Gender Lens Investing

Lauren Kaufmann, Legal Studies and Business Ethics, The Wharton School

Abstract: Gender lens investing (GLI) is part of the broader “ethical capitalism” movement, in which social ills are mitigated through markets, finance, and corporate activity. GLI practitioners contend that integrating gender into financial decision making allows for both smarter investing and also for improving gender equality in society. While existing research documents investor preferences and behavior, far less is known about impact investments’ portfolio companies and how these firms purport to generate social impact. This research project investigates the dynamics between GLI practitioners and their attitudes toward generating social impact including: financial and social metrics, factors constituting investors’ motivation behind their selection of portfolio companies, and the concomitant theory of social change (implicitly or explicitly) tied to their selection of firms. What makes a portfolio company (perceived to be) socially impactful? How is social impact captured through financial valuation? Answers to these questions may help managers understand how financial professionals conceptualize social impact, allowing high-impact firms to hone their social impact strategies to more effectively attract appropriate capital from investors. By understanding the various ways in which business firms are conceptualized by investors as vehicles for improving gender equality, this project will advance knowledge for academics, industry professionals, and policymakers.

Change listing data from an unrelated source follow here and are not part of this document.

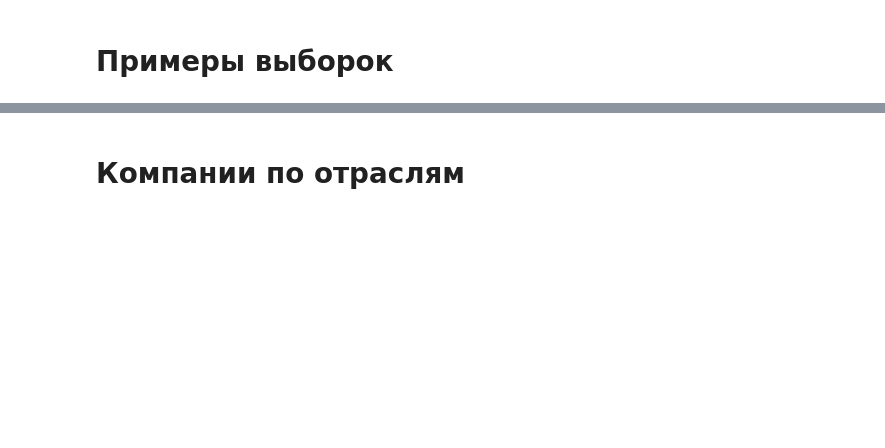
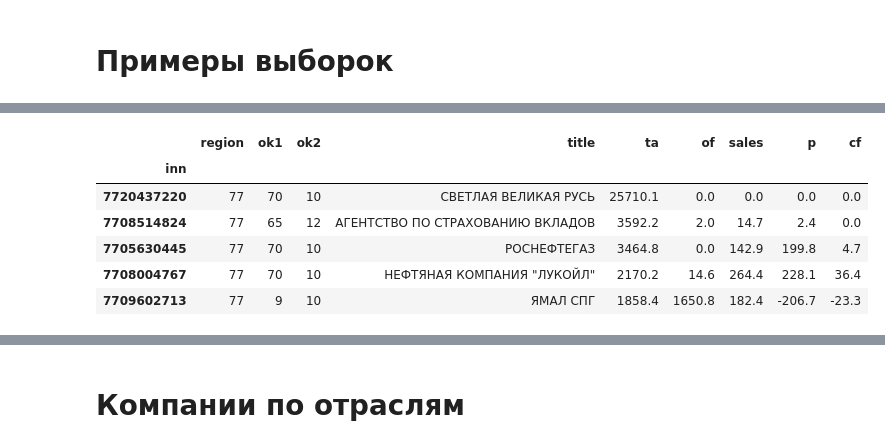
Before and after one commit to ru-corporate/boo, a Jupyter notebook: boo.ipynb, the cells around one changed output, grey strips where cells are left out. Saved outputs shown, nothing was run; the diff lists cells and outputs as text; code cells hidden in the pictures; blank space fills up the shorter version.

```diff
--- a/boo.ipynb
+++ b/boo.ipynb
@@ -184,6 +63,14 @@ df.query('ta>100').sample(10)
 # %%
-# Какие компании не попадают в основные отрасли?
+# Какие крупные компании не попадают в основные отрасли?
 exclude = [64,66,46,6,24,49,19,20,35,47,45,29,41,42,61,68]
-sort(df, "ta")[~df.ok1.isin(exclude)].iloc[:20,:]
+sort(df, "ta")[~df.ok1.isin(exclude)].head(5)
+# %% [output]
+|  | region | ok1 | ok2 | title | ta | of | sales | p | cf |
+| inn |  |  |  |  |  |  |  |  |  |
+| 7720437220 | 77 | 70 | 10 | СВЕТЛАЯ ВЕЛИКАЯ РУСЬ | 25710.1 | 0.0 | 0.0 | 0.0 | 0.0 |
+| 7708514824 | 77 | 65 | 12 | АГЕНТСТВО ПО СТРАХОВАНИЮ ВКЛАДОВ | 3592.2 | 2.0 | 14.7 | 2.4 | 0.0 |
+| 7705630445 | 77 | 70 | 10 | РОСНЕФТЕГАЗ | 3464.8 | 0.0 | 142.9 | 199.8 | 4.7 |
+| 7708004767 | 77 | 70 | 10 | НЕФТЯНАЯ КОМПАНИЯ "ЛУКОЙЛ" | 2170.2 | 14.6 | 264.4 | 228.1 | 36.4 |
+| 7709602713 | 77 | 9 | 10 | ЯМАЛ СПГ | 1858.4 | 1650.8 | 182.4 | -206.7 | -23.3 |
 # %%
 inn(df, 1660056570)
```
Also changed, not shown: parts of 24 cells of this notebook.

Michelle Eckert is Marketing and Communications Coordinator for the Mack Institute, where she works to engage students, researchers, and corporate partners in opportunities for collaboration. Michelle received her B.A. in Art from Valparaiso University in 2007. Her background includes two AmeriCorps terms of service working to teach mathematics, computer literacy, and job readiness skills to out-of-school youth in Philadelphia, focusing particularly on promoting access to post-secondary education.